* TASK MATERIAL
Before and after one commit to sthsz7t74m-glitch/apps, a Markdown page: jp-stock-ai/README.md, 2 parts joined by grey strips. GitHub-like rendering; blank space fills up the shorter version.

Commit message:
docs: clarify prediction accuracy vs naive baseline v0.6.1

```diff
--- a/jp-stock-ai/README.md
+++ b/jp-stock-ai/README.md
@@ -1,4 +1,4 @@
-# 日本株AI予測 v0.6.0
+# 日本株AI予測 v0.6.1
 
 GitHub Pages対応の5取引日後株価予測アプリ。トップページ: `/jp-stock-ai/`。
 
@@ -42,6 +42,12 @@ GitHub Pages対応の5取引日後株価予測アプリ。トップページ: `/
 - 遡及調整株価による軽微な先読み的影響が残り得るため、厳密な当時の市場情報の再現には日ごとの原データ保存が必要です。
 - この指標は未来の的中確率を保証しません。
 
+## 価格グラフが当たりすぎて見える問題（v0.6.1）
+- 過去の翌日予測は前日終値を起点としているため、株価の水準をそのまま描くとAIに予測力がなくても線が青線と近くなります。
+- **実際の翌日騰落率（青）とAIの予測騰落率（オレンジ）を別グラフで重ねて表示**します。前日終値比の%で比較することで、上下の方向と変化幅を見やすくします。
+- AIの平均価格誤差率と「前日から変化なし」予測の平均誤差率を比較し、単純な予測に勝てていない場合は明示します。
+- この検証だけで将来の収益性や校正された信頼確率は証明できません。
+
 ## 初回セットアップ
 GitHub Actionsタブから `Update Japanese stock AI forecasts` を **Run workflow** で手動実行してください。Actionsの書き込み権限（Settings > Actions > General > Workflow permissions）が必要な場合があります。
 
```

* * *

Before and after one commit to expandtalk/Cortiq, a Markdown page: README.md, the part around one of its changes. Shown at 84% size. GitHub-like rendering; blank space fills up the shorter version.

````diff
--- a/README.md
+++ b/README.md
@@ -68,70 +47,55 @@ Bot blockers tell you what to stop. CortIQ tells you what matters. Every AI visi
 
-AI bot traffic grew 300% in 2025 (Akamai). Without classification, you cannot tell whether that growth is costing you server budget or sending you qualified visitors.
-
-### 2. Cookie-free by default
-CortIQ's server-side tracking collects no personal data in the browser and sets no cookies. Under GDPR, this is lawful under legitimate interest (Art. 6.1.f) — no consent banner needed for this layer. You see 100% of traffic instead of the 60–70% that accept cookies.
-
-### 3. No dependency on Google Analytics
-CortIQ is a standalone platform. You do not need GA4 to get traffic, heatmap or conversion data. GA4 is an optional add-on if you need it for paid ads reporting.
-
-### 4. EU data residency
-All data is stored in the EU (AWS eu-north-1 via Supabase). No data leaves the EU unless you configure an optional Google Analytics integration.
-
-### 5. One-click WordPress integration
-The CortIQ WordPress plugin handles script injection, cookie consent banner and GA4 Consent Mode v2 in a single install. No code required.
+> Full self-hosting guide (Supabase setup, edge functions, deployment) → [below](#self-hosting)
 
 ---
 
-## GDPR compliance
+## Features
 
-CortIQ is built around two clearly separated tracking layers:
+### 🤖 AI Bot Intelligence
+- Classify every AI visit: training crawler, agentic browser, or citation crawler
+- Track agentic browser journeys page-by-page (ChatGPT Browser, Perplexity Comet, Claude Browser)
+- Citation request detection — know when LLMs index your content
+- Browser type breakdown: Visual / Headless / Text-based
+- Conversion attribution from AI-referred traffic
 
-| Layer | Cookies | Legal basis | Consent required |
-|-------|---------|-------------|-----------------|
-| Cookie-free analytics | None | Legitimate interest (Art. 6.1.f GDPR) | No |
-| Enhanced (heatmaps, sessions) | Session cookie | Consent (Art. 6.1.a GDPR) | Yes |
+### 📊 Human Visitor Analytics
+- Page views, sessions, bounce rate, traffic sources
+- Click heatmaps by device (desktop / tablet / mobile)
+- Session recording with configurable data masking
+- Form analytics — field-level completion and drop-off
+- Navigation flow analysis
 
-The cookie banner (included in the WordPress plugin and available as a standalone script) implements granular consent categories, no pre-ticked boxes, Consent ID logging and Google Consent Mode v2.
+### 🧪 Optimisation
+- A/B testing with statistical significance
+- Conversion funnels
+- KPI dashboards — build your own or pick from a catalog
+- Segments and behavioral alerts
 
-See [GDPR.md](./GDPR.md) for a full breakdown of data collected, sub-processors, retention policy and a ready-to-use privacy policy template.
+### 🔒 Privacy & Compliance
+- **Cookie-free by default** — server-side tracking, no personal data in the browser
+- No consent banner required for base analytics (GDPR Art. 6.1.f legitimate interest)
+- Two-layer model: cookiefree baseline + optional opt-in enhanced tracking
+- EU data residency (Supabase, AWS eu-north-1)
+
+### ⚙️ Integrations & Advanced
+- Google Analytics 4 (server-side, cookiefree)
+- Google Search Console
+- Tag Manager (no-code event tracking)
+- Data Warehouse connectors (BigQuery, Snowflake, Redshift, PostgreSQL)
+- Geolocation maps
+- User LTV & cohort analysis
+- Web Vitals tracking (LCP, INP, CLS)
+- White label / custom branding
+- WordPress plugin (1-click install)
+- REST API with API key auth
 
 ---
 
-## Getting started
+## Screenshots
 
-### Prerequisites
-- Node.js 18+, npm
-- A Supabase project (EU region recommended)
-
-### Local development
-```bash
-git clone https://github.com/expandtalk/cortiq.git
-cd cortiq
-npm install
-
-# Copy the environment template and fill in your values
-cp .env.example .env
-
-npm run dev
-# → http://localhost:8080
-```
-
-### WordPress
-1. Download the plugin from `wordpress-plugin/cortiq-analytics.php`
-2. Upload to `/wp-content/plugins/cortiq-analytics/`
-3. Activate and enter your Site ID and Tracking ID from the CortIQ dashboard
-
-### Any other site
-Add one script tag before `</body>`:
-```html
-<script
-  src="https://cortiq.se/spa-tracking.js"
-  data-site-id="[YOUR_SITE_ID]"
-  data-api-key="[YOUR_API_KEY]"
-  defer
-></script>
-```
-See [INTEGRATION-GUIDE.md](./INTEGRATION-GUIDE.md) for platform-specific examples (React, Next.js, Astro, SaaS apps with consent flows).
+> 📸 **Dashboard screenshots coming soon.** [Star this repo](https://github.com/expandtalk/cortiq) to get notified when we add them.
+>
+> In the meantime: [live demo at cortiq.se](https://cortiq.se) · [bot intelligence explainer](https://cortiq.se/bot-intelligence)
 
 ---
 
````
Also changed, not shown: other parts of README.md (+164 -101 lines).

* REQUIRED WORK
Using the data above, tally each line that contains "rendering". Write only the total.

* WRITTEN REPLY
2